AVAILABLE DATA ▸
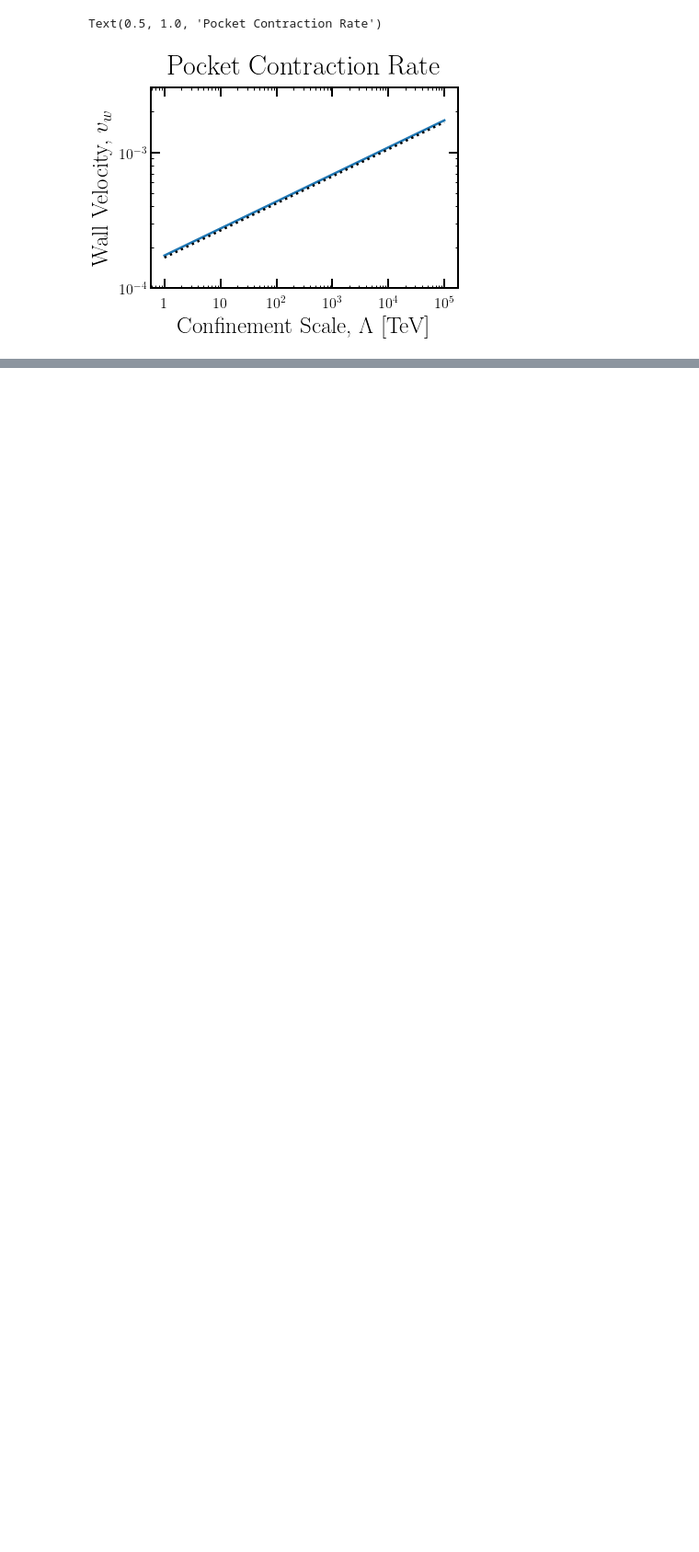
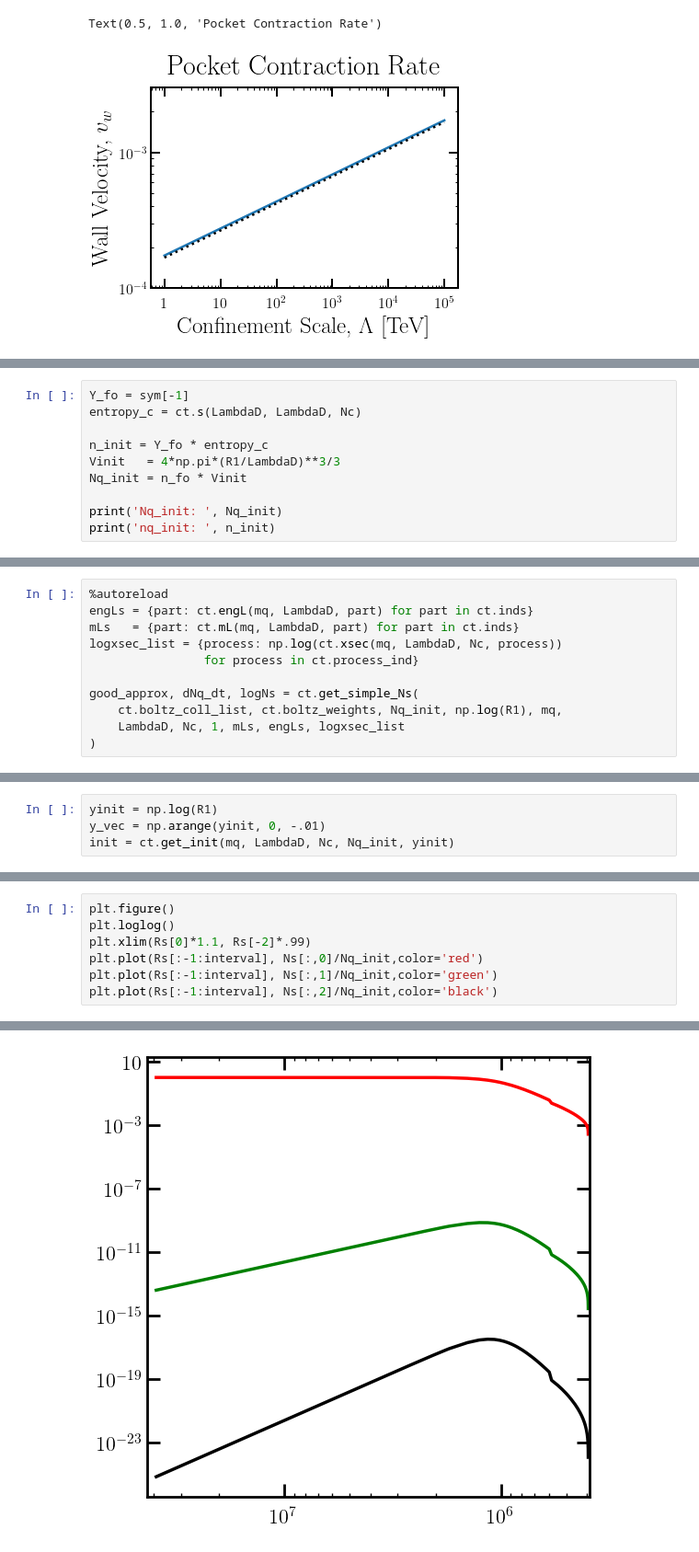
Before and after one commit to LBJ-Wade/ConfiningPT_Bubbles, a Jupyter notebook: bubbleFinal.ipynb, the cells around one changed output, grey strips where cells are left out. Shown: that part at 92% size. Drawn from its saved outputs; the diff is of its cells as text; blank space fills up the shorter version.

```diff
--- a/bubbleFinal.ipynb
+++ b/bubbleFinal.ipynb
@@ -603,0 +712,10 @@ Text(0.5, 1.0, 'Pocket Contraction Rate')
+# %%
+Y_fo = sym[-1]
+entropy_c = ct.s(LambdaD, LambdaD, Nc)
+
+n_init = Y_fo * entropy_c
+Vinit   = 4*np.pi*(R1/LambdaD)**3/3
+Nq_init = n_fo * Vinit
+
+print('Nq_init: ', Nq_init)
+print('nq_init: ', n_init)
@@ -603,0 +725,11 @@ Text(0.5, 1.0, 'Pocket Contraction Rate')
+# %%
+%autoreload
+engLs = {part: ct.engL(mq, LambdaD, part) for part in ct.inds}
+mLs   = {part: ct.mL(mq, LambdaD, part) for part in ct.inds}
+logxsec_list = {process: np.log(ct.xsec(mq, LambdaD, Nc, process))
+                for process in ct.process_ind}
+
+good_approx, dNq_dt, logNs = ct.get_simple_Ns(
+    ct.boltz_coll_list, ct.boltz_weights, Nq_init, np.log(R1), mq,
+    LambdaD, Nc, 1, mLs, engLs, logxsec_list
+)
@@ -603,0 +748,4 @@ Text(0.5, 1.0, 'Pocket Contraction Rate')
+# %%
+yinit = np.log(R1)
+y_vec = np.arange(yinit, 0, -.01)
+init = ct.get_init(mq, LambdaD, Nc, Nq_init, yinit)
@@ -603,0 +898,8 @@ Text(0.5, 1.0, 'Pocket Contraction Rate')
+# %%
+plt.figure()
+plt.loglog()
+plt.xlim(Rs[0]*1.1, Rs[-2]*.99)
+plt.plot(Rs[:-1:interval], Ns[:,0]/Nq_init,color='red')
+plt.plot(Rs[:-1:interval], Ns[:,1]/Nq_init,color='green')
+plt.plot(Rs[:-1:interval], Ns[:,2]/Nq_init,color='black')
+# %% [output]
@@ -603,0 +907 @@ Text(0.5, 1.0, 'Pocket Contraction Rate')
+[figure, added]
```
Also changed, not shown: parts of 32 cells of this notebook.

EXERCISE ▸ In the entries above, which lines hold the string "LambdaD"? Report all of them.

FINISHED TASK ▸
+entropy_c = ct.s(LambdaD, LambdaD, Nc)
+Vinit   = 4*np.pi*(R1/LambdaD)**3/3
+engLs = {part: ct.engL(mq, LambdaD, part) for part in ct.inds}
+mLs   = {part: ct.mL(mq, LambdaD, part) for part in ct.inds}
+logxsec_list = {process: np.log(ct.xsec(mq, LambdaD, Nc, process))
+    LambdaD, Nc, 1, mLs, engLs, logxsec_list
+init = ct.get_init(mq, LambdaD, Nc, Nq_init, yinit)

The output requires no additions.